* THE PROBLEM
All of the records below must be output exactly, with no pictures carried over.

(Dataset excerpts)

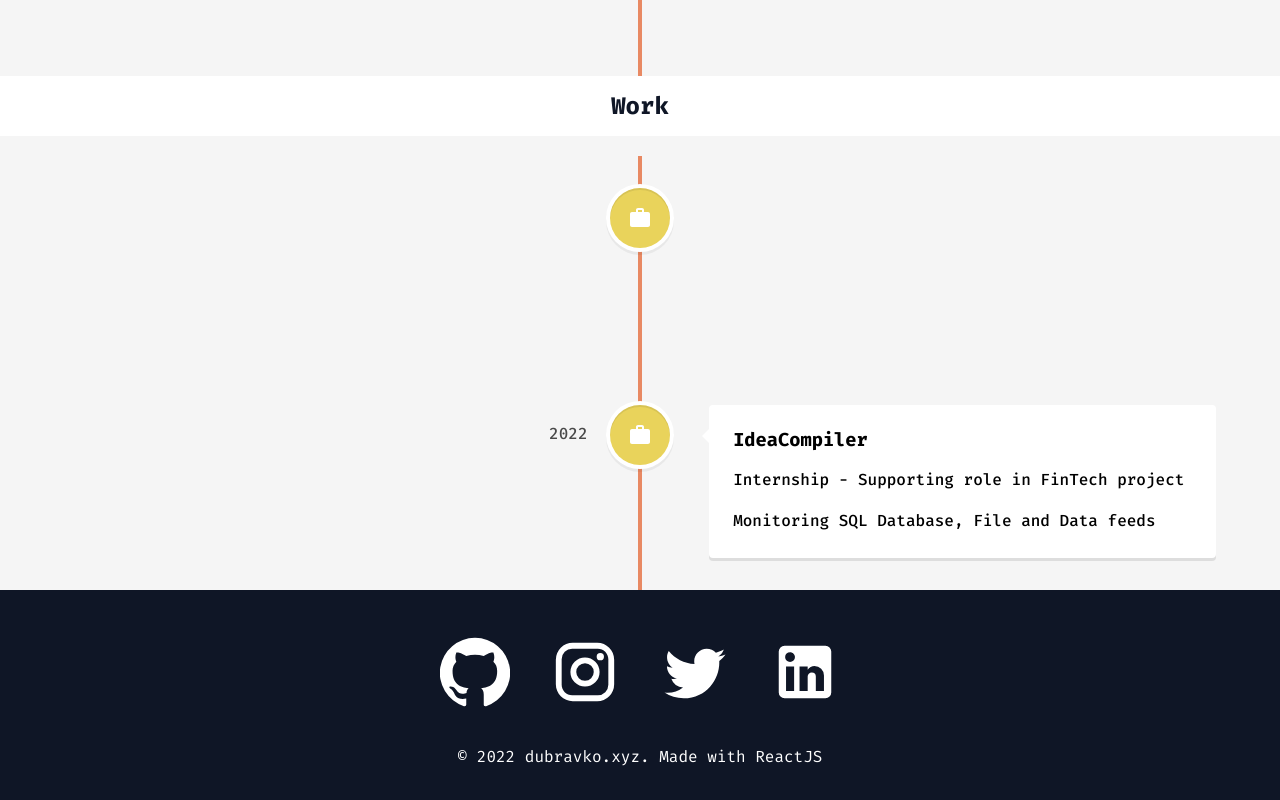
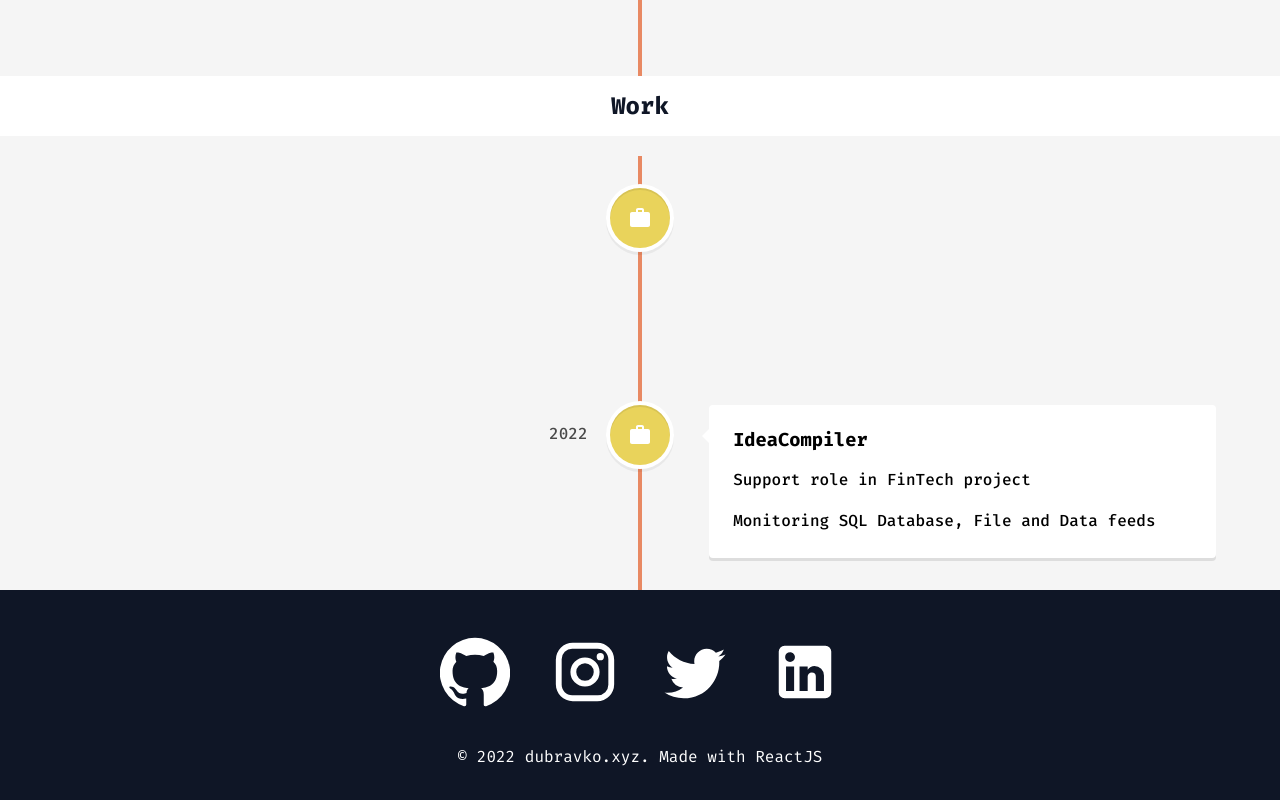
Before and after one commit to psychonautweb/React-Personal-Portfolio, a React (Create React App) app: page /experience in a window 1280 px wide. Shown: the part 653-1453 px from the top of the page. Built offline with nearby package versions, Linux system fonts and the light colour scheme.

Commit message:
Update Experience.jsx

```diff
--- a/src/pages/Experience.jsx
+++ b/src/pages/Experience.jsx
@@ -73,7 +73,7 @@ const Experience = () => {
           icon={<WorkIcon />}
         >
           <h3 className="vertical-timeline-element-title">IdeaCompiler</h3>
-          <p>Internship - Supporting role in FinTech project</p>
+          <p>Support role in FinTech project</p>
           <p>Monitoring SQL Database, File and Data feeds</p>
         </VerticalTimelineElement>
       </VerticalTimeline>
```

* RESPONSE TO THIS EXERCISE
Before and after one commit to psychonautweb/React-Personal-Portfolio, a React (Create React App) app: page /experience in a window 1280 px wide. Shown: the part 653-1453 px from the top of the page. Built offline with nearby package versions, Linux system fonts and the light colour scheme.

Commit message:
Update Experience.jsx

```diff
--- a/src/pages/Experience.jsx
+++ b/src/pages/Experience.jsx
@@ -73,7 +73,7 @@ const Experience = () => {
           icon={<WorkIcon />}
         >
           <h3 className="vertical-timeline-element-title">IdeaCompiler</h3>
-          <p>Internship - Supporting role in FinTech project</p>
+          <p>Support role in FinTech project</p>
           <p>Monitoring SQL Database, File and Data feeds</p>
         </VerticalTimelineElement>
       </VerticalTimeline>
```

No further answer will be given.